What you should do:
In your copy, drop the images and return each record exactly as it stands.

Information:
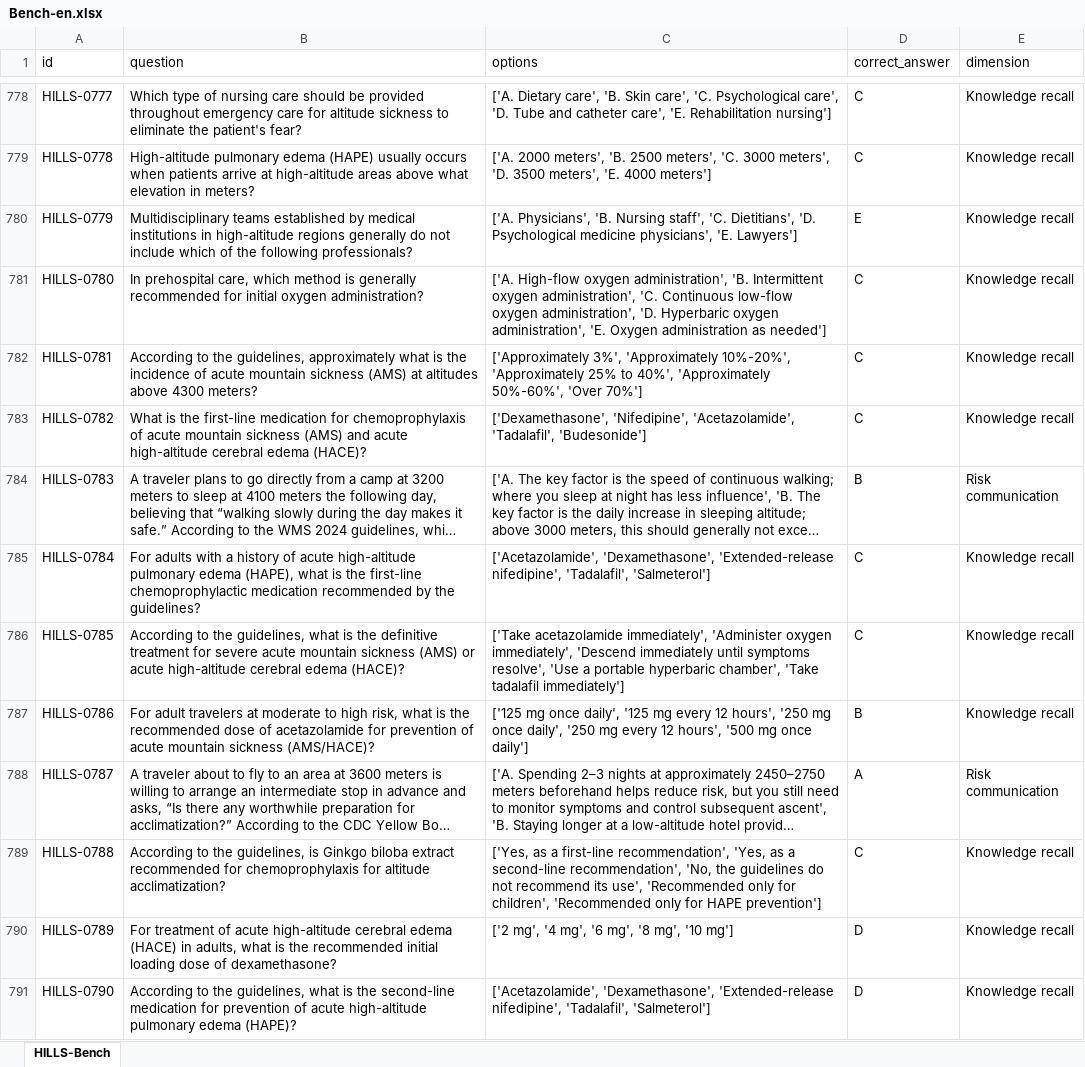
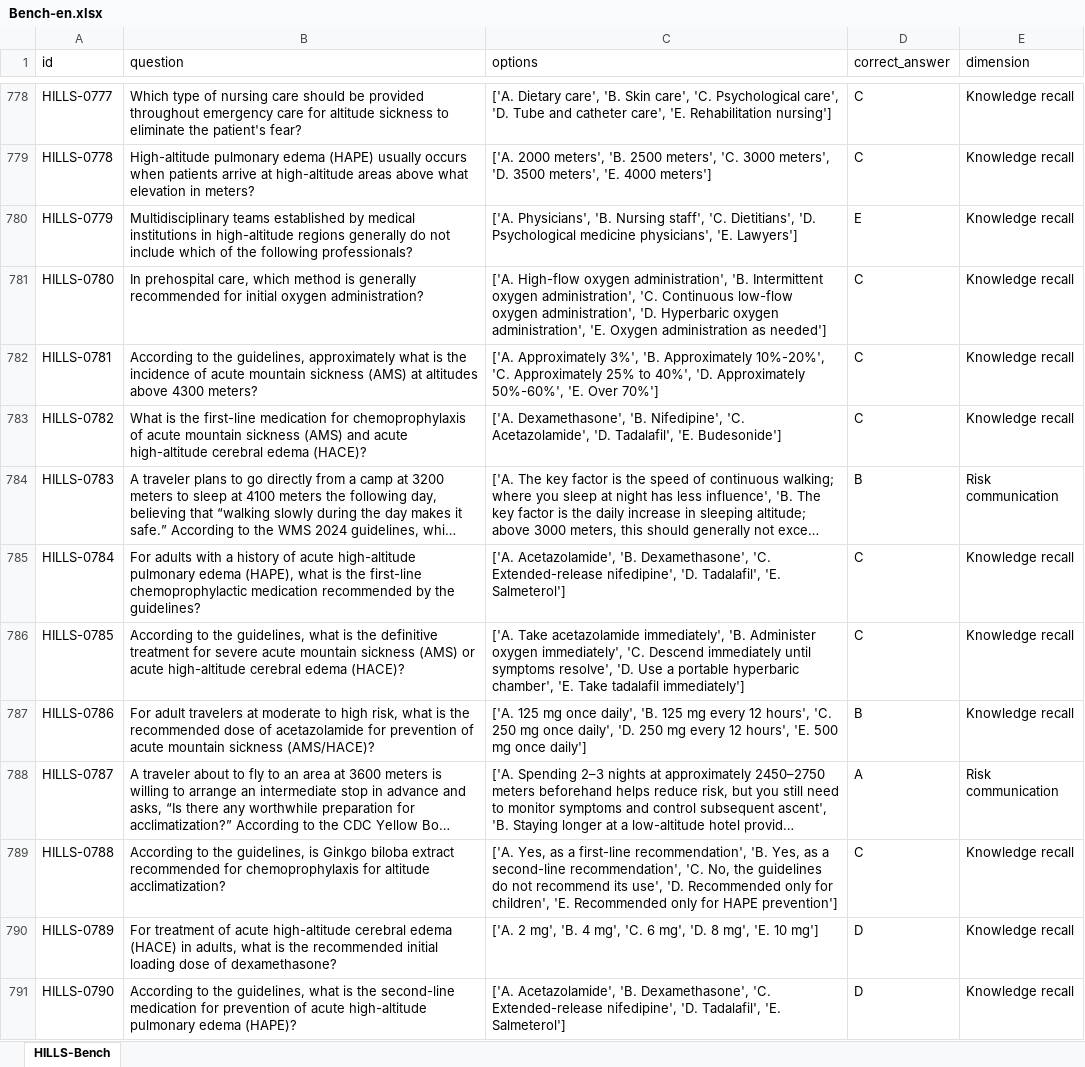
Before and after one commit to datahub-org-cn/HILLS-Bench, an Excel workbook: Bench/Bench-en.xlsx, sheet HILLS-Bench, drawn as a sheet; only a part is shown, gaps mark what is left out; long unchanged cells end in …; values as stored, in another font and other column widths than the file's, no borders; the diff covers the shown part only; the diff names each change by its address in the sheet, - before the commit and + after, or states it on an @@ line.

Commit message:
Standardize answer option labels in both benchmark languages

```diff
--- a/Bench/Bench-en.xlsx (sheet HILLS-Bench)
+++ b/Bench/Bench-en.xlsx (sheet HILLS-Bench)
-C782 (options): ['Approximately 3%', 'Approximately 10%-20%', 'Approximately 25% to 40%', 'Approximately 50%-60%', 'Over 70%']
+C782 (options): ['A. Approximately 3%', 'B. Approximately 10%-20%', 'C. Approximately 25% to 40%', 'D. Approximately 50%-60%', 'E. Over 70%']
-C783 (options): ['Dexamethasone', 'Nifedipine', 'Acetazolamide', 'Tadalafil', 'Budesonide']
+C783 (options): ['A. Dexamethasone', 'B. Nifedipine', 'C. Acetazolamide', 'D. Tadalafil', 'E. Budesonide']
-C785 (options): ['Acetazolamide', 'Dexamethasone', 'Extended-release nifedipine', 'Tadalafil', 'Salmeterol']
+C785 (options): ['A. Acetazolamide', 'B. Dexamethasone', 'C. Extended-release nifedipine', 'D. Tadalafil', 'E. Salmeterol']
-C786 (options): ['Take acetazolamide immediately', 'Administer oxygen immediately', 'Descend immediately until symptoms resolve', 'Use a portable hyperbaric chamber', 'Take tadalafil immediately']
+C786 (options): ['A. Take acetazolamide immediately', 'B. Administer oxygen immediately', 'C. Descend immediately until symptoms resolve', 'D. Use a portable hyperbaric chamber', 'E. Take tadalafil immediately']
-C787 (options): ['125 mg once daily', '125 mg every 12 hours', '250 mg once daily', '250 mg every 12 hours', '500 mg once…
+C787 (options): ['A. 125 mg once daily', 'B. 125 mg every 12 hours', 'C. 250 mg once daily', 'D. 250 mg every 12 hours', 'E. 500 mg once…
-C789 (options): ['Yes, as a first-line recommendation', 'Yes, as a second-line recommendation', 'No, the guidelines do not recommend its use', 'Recommended only for children', 'Recommended only for…
+C789 (options): ['A. Yes, as a first-line recommendation', 'B. Yes, as a second-line recommendation', 'C. No, the guidelines do not recommend its use', 'D. Recommended only for children', 'E. Recommended only for…
-C790 (options): ['2 mg', '4 mg', '6 mg', '8 mg', '10 mg']
+C790 (options): ['A. 2 mg', 'B. 4 mg', 'C. 6 mg', 'D. 8 mg', 'E. 10 mg']
-C791 (options): ['Acetazolamide', 'Dexamethasone', 'Extended-release nifedipine', 'Tadalafil', 'Salmeterol']
+C791 (options): ['A. Acetazolamide', 'B. Dexamethasone', 'C. Extended-release nifedipine', 'D. Tadalafil', 'E. Salmeterol']
```
Also changed, not shown: 49 edited cells elsewhere in this sheet, Bench/Bench-zh.xlsx.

Exercise response:
Before and after one commit to datahub-org-cn/HILLS-Bench, an Excel workbook: Bench/Bench-en.xlsx, sheet HILLS-Bench, drawn as a sheet; only a part is shown, gaps mark what is left out; long unchanged cells end in …; values as stored, in another font and other column widths than the file's, no borders; the diff covers the shown part only; the diff names each change by its address in the sheet, - before the commit and + after, or states it on an @@ line.

Commit message:
Standardize answer option labels in both benchmark languages

```diff
--- a/Bench/Bench-en.xlsx (sheet HILLS-Bench)
+++ b/Bench/Bench-en.xlsx (sheet HILLS-Bench)
-C782 (options): ['Approximately 3%', 'Approximately 10%-20%', 'Approximately 25% to 40%', 'Approximately 50%-60%', 'Over 70%']
+C782 (options): ['A. Approximately 3%', 'B. Approximately 10%-20%', 'C. Approximately 25% to 40%', 'D. Approximately 50%-60%', 'E. Over 70%']
-C783 (options): ['Dexamethasone', 'Nifedipine', 'Acetazolamide', 'Tadalafil', 'Budesonide']
+C783 (options): ['A. Dexamethasone', 'B. Nifedipine', 'C. Acetazolamide', 'D. Tadalafil', 'E. Budesonide']
-C785 (options): ['Acetazolamide', 'Dexamethasone', 'Extended-release nifedipine', 'Tadalafil', 'Salmeterol']
+C785 (options): ['A. Acetazolamide', 'B. Dexamethasone', 'C. Extended-release nifedipine', 'D. Tadalafil', 'E. Salmeterol']
-C786 (options): ['Take acetazolamide immediately', 'Administer oxygen immediately', 'Descend immediately until symptoms resolve', 'Use a portable hyperbaric chamber', 'Take tadalafil immediately']
+C786 (options): ['A. Take acetazolamide immediately', 'B. Administer oxygen immediately', 'C. Descend immediately until symptoms resolve', 'D. Use a portable hyperbaric chamber', 'E. Take tadalafil immediately']
-C787 (options): ['125 mg once daily', '125 mg every 12 hours', '250 mg once daily', '250 mg every 12 hours', '500 mg once…
+C787 (options): ['A. 125 mg once daily', 'B. 125 mg every 12 hours', 'C. 250 mg once daily', 'D. 250 mg every 12 hours', 'E. 500 mg once…
-C789 (options): ['Yes, as a first-line recommendation', 'Yes, as a second-line recommendation', 'No, the guidelines do not recommend its use', 'Recommended only for children', 'Recommended only for…
+C789 (options): ['A. Yes, as a first-line recommendation', 'B. Yes, as a second-line recommendation', 'C. No, the guidelines do not recommend its use', 'D. Recommended only for children', 'E. Recommended only for…
-C790 (options): ['2 mg', '4 mg', '6 mg', '8 mg', '10 mg']
+C790 (options): ['A. 2 mg', 'B. 4 mg', 'C. 6 mg', 'D. 8 mg', 'E. 10 mg']
-C791 (options): ['Acetazolamide', 'Dexamethasone', 'Extended-release nifedipine', 'Tadalafil', 'Salmeterol']
+C791 (options): ['A. Acetazolamide', 'B. Dexamethasone', 'C. Extended-release nifedipine', 'D. Tadalafil', 'E. Salmeterol']
```
Also changed, not shown: 49 edited cells elsewhere in this sheet, Bench/Bench-zh.xlsx.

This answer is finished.